To be working so hard to turn such a massive humanitarian victory into an ignominious defeat has got to be one of the most contemptible things a "journalist" can do.

12:54 - What is it with these people?

Information Minister Al-Sahhaf is alive and well, and working in Iraqi embassies all around the world under assumed names.

After TV showed Saddam's statue come tumbling down in Baghdad, Iraqi diplomats in Brazil carried box after box of papers out of their embassy -- and set them on fire. Then they denied police reports that documents were being destroyed.

"It's all lies," said Brazilian embassy official Abdu Saif. "We are only burning debris and recently cut tree branches."

In Tokyo, Iraqi diplomats hauled garbage bags stuffed with shredded documents out of the embassy. Neighbors whispered that the amount of trash was three times the usual level.

I swear I've never heard the words "it's all lies" so frequently as over the past three weeks, unless it was over the past six months from Arab ambassadors in the UN. Everything's always lies. Hollywood lies. Zionist lies. Crusader lies. Liars-- they'reall liars!

Would it be gauche of me to suggest that it takes one to know one-- or more appropriately, to see one where none exists?

Some of these guys must be so steeped in lying as a part of their professional lives that they honestly believe that the rest of the world is lying. I heard a story on the radio some time ago about a woman who as a professional hobby would attempt to defraud department stores into giving her refunds for clothes that she didn't actually buy there. She would do this at dozens, even hundreds of department stores; and whenever the store saw through her lies and refused to pay up, she grew furious and indignant-- after she left. "They wouldn't even believe me! How dare they? The eye-dacity!"

I'm beginning to think that the real threat to the US stems not even so much from state-supported Islamism (which has failed to follow through on its threats of devastating attacks to coincide with the start of our war in Iraq), as from the deeply ingrained mechanism of institutional lying that is de rigeur throughout the Middle East. Iraqis were prevented from seeing newspapers from outside the country until a few days ago; only now are they starting to see what the rest of the world really thinks about this war. (Remember that before we invaded, Iraqis routinely thought that the "human shields" were there because they'd been paid by Saddam. From the Iraqi viewpoint, what other explanation could there be? Think about it.) And in Syria, Egypt, Jordan, Saudi Arabia, and Iran, the Arab Street is turning out not to be made up of throngs of young and willing suicide bombers-- but rather of average men and women who are suddenly finding out, to their shock and horror, that all the sources of information that they've been listening to all their lives have been lying all along.
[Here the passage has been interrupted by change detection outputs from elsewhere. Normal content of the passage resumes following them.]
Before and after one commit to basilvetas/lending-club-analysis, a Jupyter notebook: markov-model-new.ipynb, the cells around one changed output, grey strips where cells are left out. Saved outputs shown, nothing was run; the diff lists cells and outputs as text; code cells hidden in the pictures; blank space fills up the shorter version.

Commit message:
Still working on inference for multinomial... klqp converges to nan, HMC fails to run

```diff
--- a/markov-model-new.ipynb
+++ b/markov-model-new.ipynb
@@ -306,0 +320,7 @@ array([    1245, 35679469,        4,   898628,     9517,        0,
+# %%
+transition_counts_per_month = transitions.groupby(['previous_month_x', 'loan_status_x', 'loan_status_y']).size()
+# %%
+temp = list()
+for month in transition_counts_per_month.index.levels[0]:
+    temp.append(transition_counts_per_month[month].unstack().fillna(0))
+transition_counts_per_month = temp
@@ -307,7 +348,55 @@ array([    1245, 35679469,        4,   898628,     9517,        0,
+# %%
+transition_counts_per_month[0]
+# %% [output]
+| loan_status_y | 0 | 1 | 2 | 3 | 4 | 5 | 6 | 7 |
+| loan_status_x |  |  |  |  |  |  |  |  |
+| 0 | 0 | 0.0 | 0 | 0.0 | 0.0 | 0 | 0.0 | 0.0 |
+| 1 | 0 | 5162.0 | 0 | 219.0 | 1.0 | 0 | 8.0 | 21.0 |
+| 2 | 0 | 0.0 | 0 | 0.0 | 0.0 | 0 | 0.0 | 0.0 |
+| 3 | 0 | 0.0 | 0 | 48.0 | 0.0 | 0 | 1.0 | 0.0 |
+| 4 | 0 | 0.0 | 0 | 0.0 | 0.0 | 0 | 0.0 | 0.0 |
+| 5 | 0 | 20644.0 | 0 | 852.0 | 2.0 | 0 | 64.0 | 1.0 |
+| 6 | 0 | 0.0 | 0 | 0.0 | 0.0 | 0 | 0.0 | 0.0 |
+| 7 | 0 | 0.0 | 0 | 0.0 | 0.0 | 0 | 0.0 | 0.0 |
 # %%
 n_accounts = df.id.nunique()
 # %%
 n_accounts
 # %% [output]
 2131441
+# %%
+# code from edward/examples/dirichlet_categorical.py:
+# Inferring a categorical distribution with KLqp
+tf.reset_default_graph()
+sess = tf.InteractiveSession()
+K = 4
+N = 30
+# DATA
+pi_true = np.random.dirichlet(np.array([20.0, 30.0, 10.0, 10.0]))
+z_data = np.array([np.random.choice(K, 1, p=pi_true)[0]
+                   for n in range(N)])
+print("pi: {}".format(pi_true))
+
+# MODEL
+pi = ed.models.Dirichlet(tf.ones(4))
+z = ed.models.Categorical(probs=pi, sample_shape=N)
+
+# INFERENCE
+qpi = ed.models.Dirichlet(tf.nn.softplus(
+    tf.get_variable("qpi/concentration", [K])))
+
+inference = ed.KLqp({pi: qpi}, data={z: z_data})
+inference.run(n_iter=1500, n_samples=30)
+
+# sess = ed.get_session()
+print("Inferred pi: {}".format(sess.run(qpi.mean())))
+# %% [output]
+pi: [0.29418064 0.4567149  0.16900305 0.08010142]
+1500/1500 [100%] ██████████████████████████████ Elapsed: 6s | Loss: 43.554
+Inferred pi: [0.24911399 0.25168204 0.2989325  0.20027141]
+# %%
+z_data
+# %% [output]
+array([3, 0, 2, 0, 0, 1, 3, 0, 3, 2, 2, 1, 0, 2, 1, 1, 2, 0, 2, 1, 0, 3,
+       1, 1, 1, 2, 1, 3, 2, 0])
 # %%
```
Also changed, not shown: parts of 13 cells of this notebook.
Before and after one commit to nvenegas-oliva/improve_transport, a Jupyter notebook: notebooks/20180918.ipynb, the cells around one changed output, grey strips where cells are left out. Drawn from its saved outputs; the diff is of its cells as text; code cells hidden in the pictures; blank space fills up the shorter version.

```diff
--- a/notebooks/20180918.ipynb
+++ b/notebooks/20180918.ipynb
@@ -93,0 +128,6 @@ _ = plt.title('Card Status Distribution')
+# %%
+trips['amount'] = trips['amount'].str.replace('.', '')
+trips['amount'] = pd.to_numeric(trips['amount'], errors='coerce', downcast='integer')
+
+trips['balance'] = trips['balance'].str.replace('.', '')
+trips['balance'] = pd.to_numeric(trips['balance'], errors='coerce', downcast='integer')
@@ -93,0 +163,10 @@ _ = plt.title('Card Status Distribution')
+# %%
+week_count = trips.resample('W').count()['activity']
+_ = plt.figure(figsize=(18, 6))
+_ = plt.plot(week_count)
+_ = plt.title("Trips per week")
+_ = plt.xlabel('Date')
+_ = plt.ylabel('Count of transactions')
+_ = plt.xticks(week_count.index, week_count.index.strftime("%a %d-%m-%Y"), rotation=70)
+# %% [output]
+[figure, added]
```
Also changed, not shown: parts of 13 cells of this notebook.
They never even knew they were being lied to; the first indication that anything at all was amiss from the party line was when Al-Jazeera was forced to about-face from "Saddam's forces are slaughtering the invaders" to "There was practically no resistance, and the Iraqis are smothering the Americans and British with kisses and flowers" in the space of a day. Until that happened, they had no idea that what they were being told wasn't the truth. Suddenly their whole lives are thrown into chaos. So they're reacting with everything from disbelief to horror to throwing things at their TV sets to going home and crying. They've just had their minds punched in the gut by cold hard reality. That'll fuck you up.

But what does it tell us? That there's an infrastructure of media-based mind control in place in the Middle East, and that it's very closely tied in with the various state apparatuses; it's this system of manufactured truth that is the real enemy in this war, because it's what is preventing the Arab world from seeing the US as liberators rather than as oppressors. It's what turns even the less-than-devout against us on religious terms. It's what prevents people from learning from history, from understanding the world in which they live, from knowing what kinds of ways of life there are besides their own. It's what tells the people in these Middle Eastern countries that their way of life is the only pure and good one, and that America and Israel are the great evil powers in the world which threaten all that is good and just, for their own selfish ends.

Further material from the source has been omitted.